The latest round of industrial action has seen around 300 members of the Unite Union take part in an overtime ban and work to rule over alleged payments to some members of staff following strike action in 2017 (see letsrecycle.com story).
Yesterday, the council said it will invite unions to binding arbitration talks with the Advisory, Conciliation and Arbitration Service in a bid to resolve the dispute. If this fails the council will seek a court injunction to halt further action, it has said, using powers under the Trade Union Act.
Following the meeting, Unite has threatened to escalate current industrial action into a full strike unless the threat is withdrawn.
In a statement published after the meeting, leader of the council Cllr Ian Ward said: “The people of Birmingham want us to resolve the waste collection dispute as quickly as possible and cabinet members agreed a way forward, but unfortunately Cllr Mahmood changed his mind and was subsequently unwilling to support that way forward.
“I thank Cllr Mahmood for his efforts over the last four years, but being in the Cabinet requires collective responsibility, respect for the respective roles of officers and members, and the courage to take tough decisions in the interests of those we serve.

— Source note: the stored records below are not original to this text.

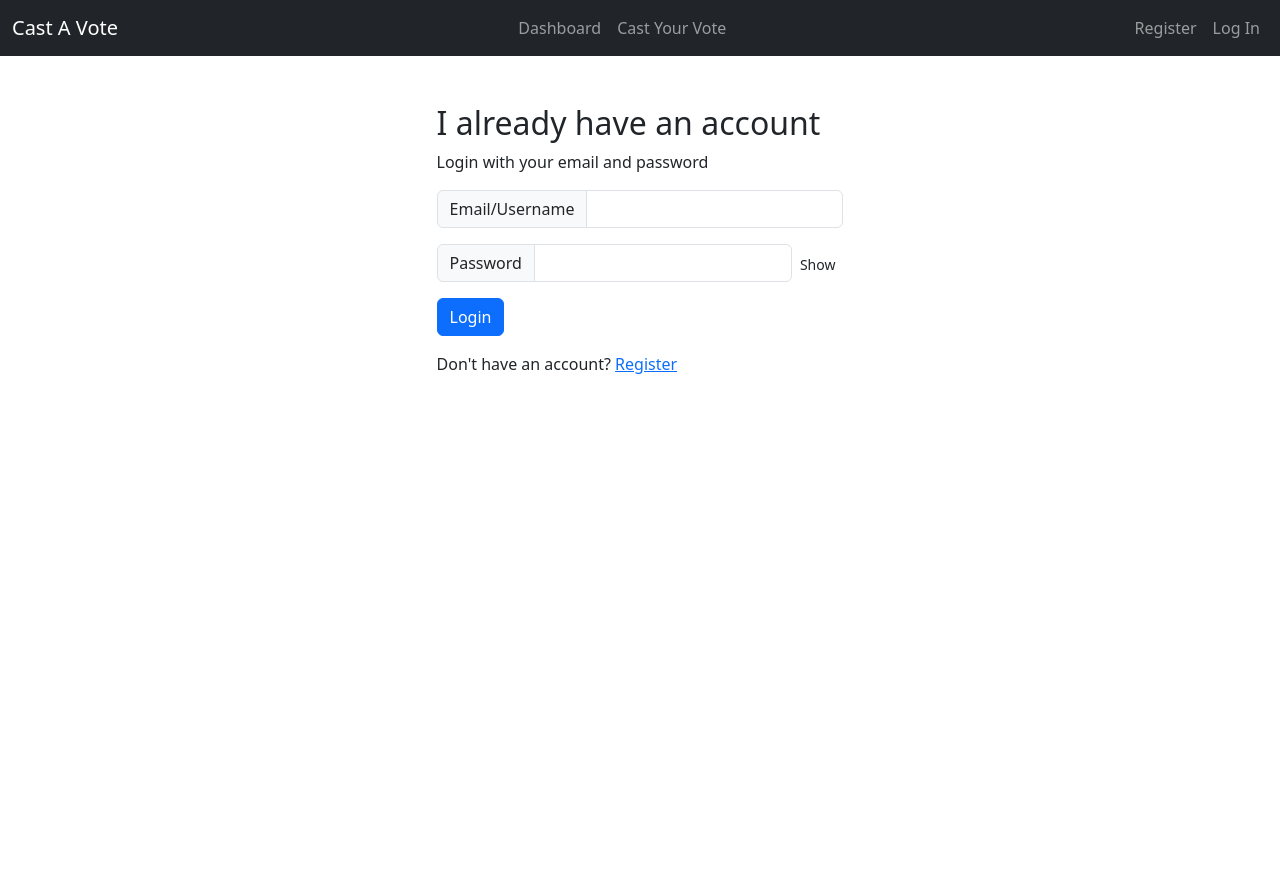
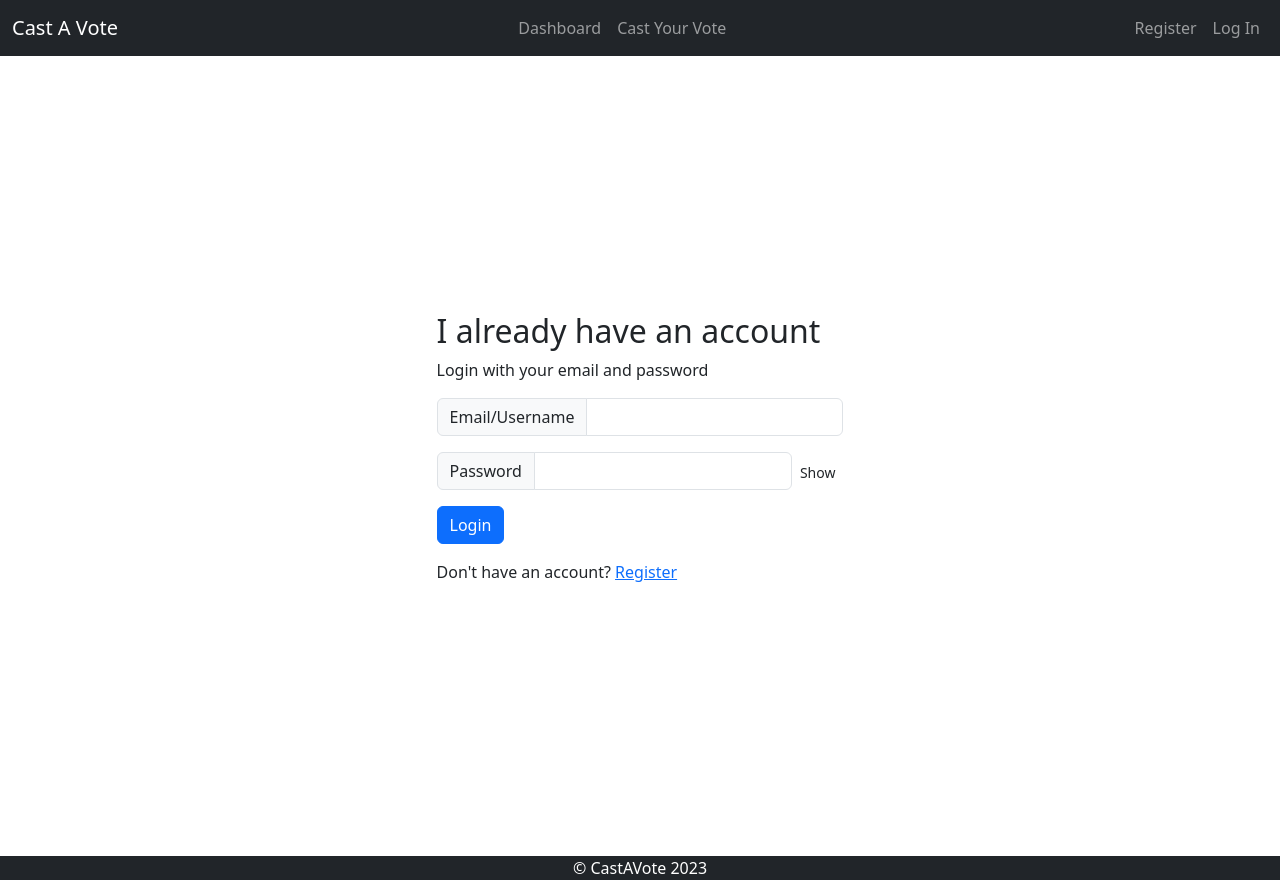
Before and after one commit to Ola-rotimi/cast-a-vote, a React (Vite) app: page /login in a window 1280 px wide. Before the commit the page ends 800 px from the top, so only its background shows below. Built offline with nearby package versions, Linux system fonts and the light colour scheme.

Commit message:
Added footers to all pages

```diff
--- /dev/null
+++ b/src/components/footer.components/footer.components.jsx
@@ -0,0 +1,11 @@
+const Footer = () => {
+  const date = new Date().getFullYear();
+
+  return (
+    <div className="container text-bg-dark" style={{ minWidth: "100%", margin: "0" }}>
+      <p className="text-center">&#169; CastAVote {date}</p>
+    </div>
+  );
+};
+
+export default Footer;
--- a/src/pages/admin.page/admin.pages.jsx
+++ b/src/pages/admin.page/admin.pages.jsx
@@ -3,16 +3,20 @@ import { Link, Outlet } from "react-router-dom";
 
 import { UserContext } from "../../context/user.context";
 import Poll from "./poll.pages/poll.pages";
+import Footer from "../../components/footer.components/footer.components";
 
 const Admin = () => {
   const { currentUser } = useContext(UserContext);
 
   return (
-    <div className="container-fluid my-3">
+    <>
+      <div className="container-fluid my-3 mx-0">
         {currentUser ? (
           currentUser.userAccount.role === "admin" ? (
-          <div className="row">
-            <h1 className="text-center">Welcome Admin</h1>
+            <div className="row min-vh-100">
+              <h1 className="text-center">
+                Welcome {currentUser.userAccount.firstName.toUpperCase()}
+              </h1>
               <Poll />
               <hr />
               <nav className="navbar ">
@@ -23,7 +27,10 @@ const Admin = () => {
                         <Link className="navbar-brand" to="/admin/create-poll">
                           Create Poll
                         </Link>
-                      <Link className="navbar-brand" to="/admin/poll-candidate">
+                        <Link
+                          className="navbar-brand"
+                          to="/admin/poll-candidate"
+                        >
                           Create Candidate
                         </Link>
                       </div>
@@ -34,20 +41,22 @@ const Admin = () => {
               <Outlet />
             </div>
           ) : (
-          <div className="row">
+            <div className="row vh-100">
               <h3 className="text-center my-4">
                 You seem to be lost <Link to="/">Go Home</Link>
               </h3>
             </div>
           )
         ) : (
-        <div className="row">
+          <div className="row vh-100">
             <h3 className="text-center my-4">
               You seem to be lost <Link to="/">Go Home</Link>
             </h3>
           </div>
         )}
       </div>
+      <Footer />
+    </>
   );
 };
 
--- a/src/pages/cast-vote.pages/cast-vote.pages.jsx
+++ b/src/pages/cast-vote.pages/cast-vote.pages.jsx
@@ -3,20 +3,22 @@ import { useContext } from "react";
 import { Link } from "react-router-dom";
 import { UserContext } from "../../context/user.context";
 import Vote from "./vote.pages";
+import Footer from "../../components/footer.components/footer.components";
 
 const CastVote = () => {
   const { currentUser } = useContext(UserContext);
 
   return (
+    <>
       <div className="container-fluid">
-      <div className="row">
+        <div className="row min-vh-100">
           <div>
             {currentUser ? ( // If user is logged in
               <Vote />
             ) : (
               <div
                 className="d-flex justify-content-center align-items-center"
-              style={{ minHeight: "80vh" }}
+                style={{ minHeight: "100vh" }}
               >
                 <div className="d-grid justify-content-center my-5">
                   <h1 className="text-center">Please Login to Vote</h1>
@@ -35,6 +37,8 @@ const CastVote = () => {
           </div>
         </div>
       </div>
+      <Footer />
+    </>
   );
 };
 
--- a/src/pages/dashboard.pages/dashboard.pages.jsx
+++ b/src/pages/dashboard.pages/dashboard.pages.jsx
@@ -3,13 +3,15 @@ import { Link } from "react-router-dom";
 
 import DashboardPoll from "./dashboard-poll.pages";
 import { UserContext } from "../../context/user.context";
+import Footer from "../../components/footer.components/footer.components";
 
 const Dashboard = () => {
   const { currentUser } = useContext(UserContext);
 
   return (
+    <>
       <div className="container-fluid">
-      <div className="row my-5">
+        <div className="row my-5 min-vh-100">
           {currentUser ? (
             <div className="">
               <h1 className="text-center">Dashboard</h1>
@@ -19,7 +21,7 @@ const Dashboard = () => {
           ) : (
             <div
               className="d-flex justify-content-center align-items-center"
-            style={{ minHeight: "80vh" }}
+              style={{ minHeight: "100vh" }}
             >
               <div className="d-grid justify-content-center my-5">
                 <h1 className="text-center">
@@ -39,6 +41,8 @@ const Dashboard = () => {
           )}
         </div>
       </div>
+      <Footer />
+    </>
   );
 };
 
--- a/src/pages/home.pages/home.pages.jsx
+++ b/src/pages/home.pages/home.pages.jsx
@@ -1,6 +1,7 @@
 import Carousel from "../../components/carousel.components/carousel.components";
 import VoteText from "../../components/vote-text.components/vote-text.components";
 import CandidateData from "../../components/card.components/candidate-data";
+import Footer from "../../components/footer.components/footer.components";
 
 const Home = () => {
   return (
@@ -8,8 +9,9 @@ const Home = () => {
       <Carousel />
       <VoteText />
       <CandidateData />
+      <Footer />
     </div>
-    )
-}
+  );
+};
 
-export default Home
+export default Home;
--- a/src/pages/login.pages/login.pages.jsx
+++ b/src/pages/login.pages/login.pages.jsx
@@ -5,6 +5,7 @@ import axios from "axios";
 import FormInput from "../../components/form-inputs.components/form-inputs.components";
 import { UserContext } from "../../context/user.context";
 import Loading from "../../components/loading.component/loading.components";
+import Footer from "../../components/footer.components/footer.components";
 
 const defaultFormfields = {
   identifier: "",
@@ -70,16 +71,23 @@ const Login = () => {
   };
 
   return (
+    <>
       <div className="container">
-      <div className="row">
+        <div className="row min-vh-100">
           <div className="col-md-6 mx-auto">
+            <div
+              className="d-flex justify-content-center align-items-center"
+              style={{ minHeight: "100vh" }}
+            >
               <div className="d-grid justify-content-center my-5">
                 {isLogInSuccessful ? (
                   <Loading />
                 ) : (
                   <>
                     <h2>I already have an account</h2>
-                <span className="mb-3">Login with your email and password</span>
+                    <span className="mb-3">
+                      Login with your email and password
+                    </span>
                     {isLogInSuccessful ? (
                       <div className="alert alert-success" role="alert">
                         Login Successful
@@ -134,6 +142,9 @@ const Login = () => {
             </div>
           </div>
         </div>
+      </div>
+      <Footer />
+    </>
   );
 };
 
--- a/src/pages/register.pages/register.pages.jsx
+++ b/src/pages/register.pages/register.pages.jsx
@@ -4,6 +4,7 @@ import axios from "axios";
 
 import FormInput from "../../components/form-inputs.components/form-inputs.components";
 import regions from "../../region";
+import Footer from "../../components/footer.components/footer.components";
 
 const defaultFormfields = {
   firstName: "",
@@ -118,8 +119,9 @@ const Register = () => {
   };
 
   return (
+    <>
       <div className="container">
-      <div className="row">
+        <div className="row min-vh-100">
           <div className="col-md-6 mx-auto">
             {isRegisterSuccessful ? (
               <div className="spinner-grow text-secondary" role="status">
@@ -277,6 +279,8 @@ const Register = () => {
           </div>
         </div>
       </div>
+      <Footer />
+    </>
   );
 };
 
```
Lines whose indentation alone changed are shown as unchanged.
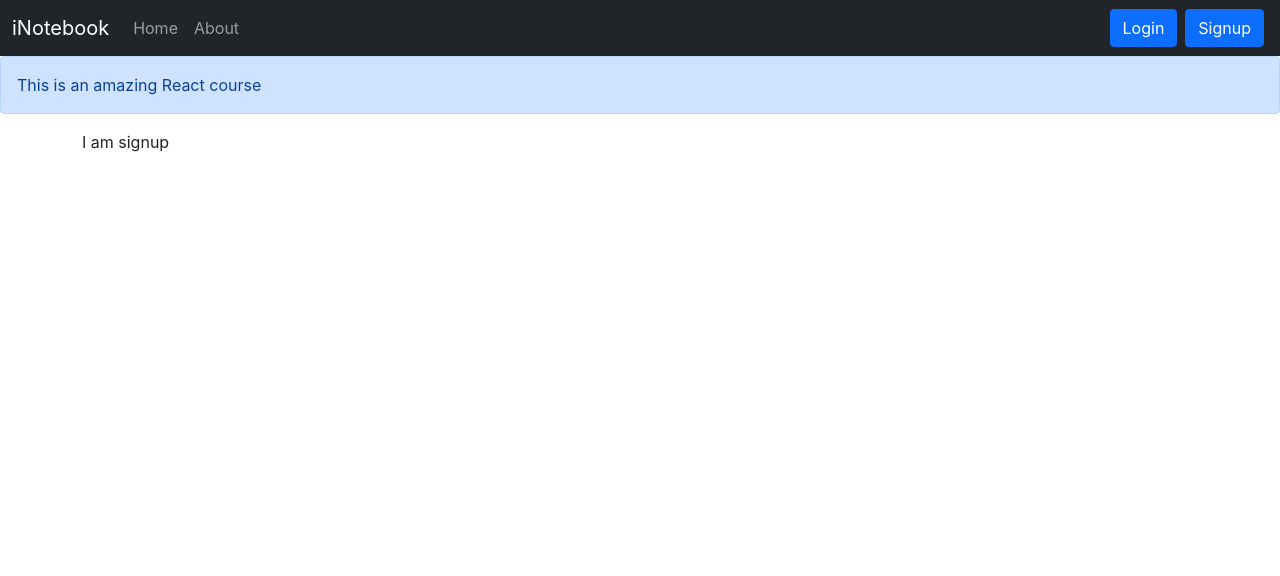
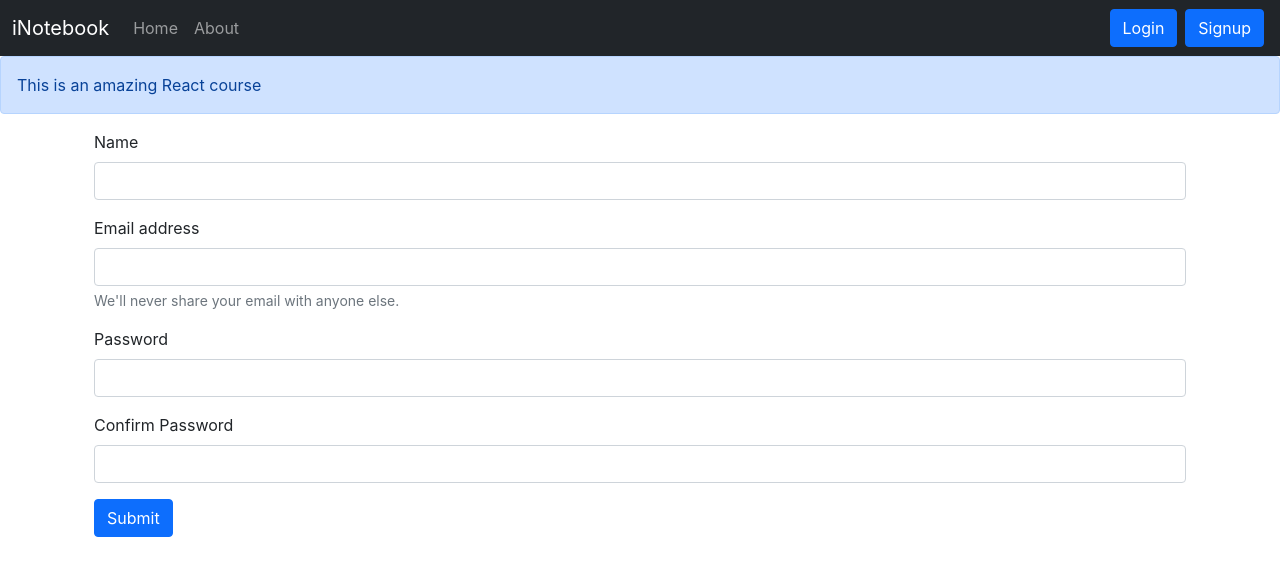
Before and after one commit to shubhamsawant18/INOTEBOOK, a React (Create React App) app: page /signup in a window 1280 px wide. Shown: the top 576 px of the page. Built offline with nearby package versions, Linux system fonts and the light colour scheme.

Commit message:
Login and Signup working

```diff
--- a/package.json
+++ b/package.json
@@ -10,7 +10,7 @@
     "concurrently": "^8.2.2",
     "react": "^18.2.0",
     "react-dom": "^18.2.0",
-    "react-router-dom": "^6.21.3",
+    "react-router-dom": "^6.22.3",
     "react-scripts": "5.0.1",
     "web-vitals": "^2.1.4"
   },
--- a/src/components/Login.js
+++ b/src/components/Login.js
@@ -73,5 +73,4 @@
     </div>
   );
 };
-
 export default Login;
--- a/src/components/Signup.js
+++ b/src/components/Signup.js
@@ -1,11 +1,66 @@
-import React from 'react'
+import React, { useState } from 'react';
+import { useNavigate } from 'react-router-dom';
 
 const Signup = () => {
+    const [credentials, setCredentials] = useState({ name: "", email: "", password: "", cpassword: "" });
+    const navigate = useNavigate();
+
+    const handleSubmit = async (e) => {
+        e.preventDefault();
+        const { name, email, password } = credentials;
+
+        const response = await fetch("http://localhost:5000/api/auth/createuser", {
+            method: 'POST',
+            headers: {
+                'Content-Type': 'application/json'
+            },
+            body: JSON.stringify({ name, email, password })
+        });
+
+        const json = await response.json();
+        console.log(json);
+
+        if (json.success) {
+            // Save the auth token and redirect
+            localStorage.setItem('token', json.authtoken);
+            navigate("/");
+        } else {
+            alert("Invalid credentials");
+        }
+    };
+
+    const onChange = (e) => {
+        setCredentials({ ...credentials, [e.target.name]: e.target.value });
+    };
+
     return (
-        <div>
-            I am signup
+        <div className="container">
+            <form onSubmit={handleSubmit}>
+                <div className="mb-3">
+                    <label htmlFor="name" className="form-label">Name</label>
+                    <input type="text" className="form-control" id="name" name="name" onChange={onChange} aria-describedby="emailHelp" />
+                </div>
+
+                <div className="mb-3">
+                    <label htmlFor="email" className="form-label">Email address</label>
+                    <input type="email" className="form-control" id="email" name="email" onChange={onChange} aria-describedby="emailHelp" />
+                    <div id="emailHelp" className="form-text">We'll never share your email with anyone else.</div>
+                </div>
+
+                <div className="mb-3">
+                    <label htmlFor="password" className="form-label">Password</label>
+                    <input type="password" className="form-control" id="password" name="password" onChange={onChange} minLength={5} />
+                </div>
+
+                <div className="mb-3">
+                    <label htmlFor="cpassword" className="form-label">Confirm Password</label>
+                    <input type="password" className="form-control" id="cpassword" name="cpassword" onChange={onChange} minLength={5} />
+                </div>
+
+                <button type="submit" className="btn btn-primary">Submit</button>
+            </form>
         </div>
-    )
+    );
 }
 
-export default Signup
+export default Signup;
```
Also changed, not shown: 1 other file (tests, documents, lock files or other folders).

“Our focus now is to test our legal advice and seek a resolution to this dispute through binding arbitration at ACAS.”
Unite assistant general secretary Howard Beckett said: “We would urge the council to rethink and start meaningfully engaging with Unite over an offer to resolve this dispute otherwise we will be forced to escalate our industrial action to strike action.
“If not resolved the people of Birmingham will not forgive the council for this dispute.”
As a result of the ongoing action, Birmingham council has adopted contingency plans which will see the council move to fortnightly collections for residual waste from a weekly service. Weekly recycling collection services will be maintained ‘where possible’ the council has said. A report to the cabinet suggested the action will cost “£350,000 per week for an initial 3 months”.
Extended opening hours of council-run HWRCs will also be introduced to help deal with the reduction in the kerbside service.
Also at yesterday’s meeting, the council voted in favour of entering into a five-year interim contract with Veolia for the treatment of its waste, after a previous decision on the contract was called in (see letsrecycle.com story).
The cabinet again voted in favour to move forward with the interim deal, which was put in place to allow “essential works” on the Tyseley energy from waste facility to take place. The report said that this is an “appropriate period” to allow the works and subsequent re-procurement process to take place.
The 25-year contract was initially signed in 1994.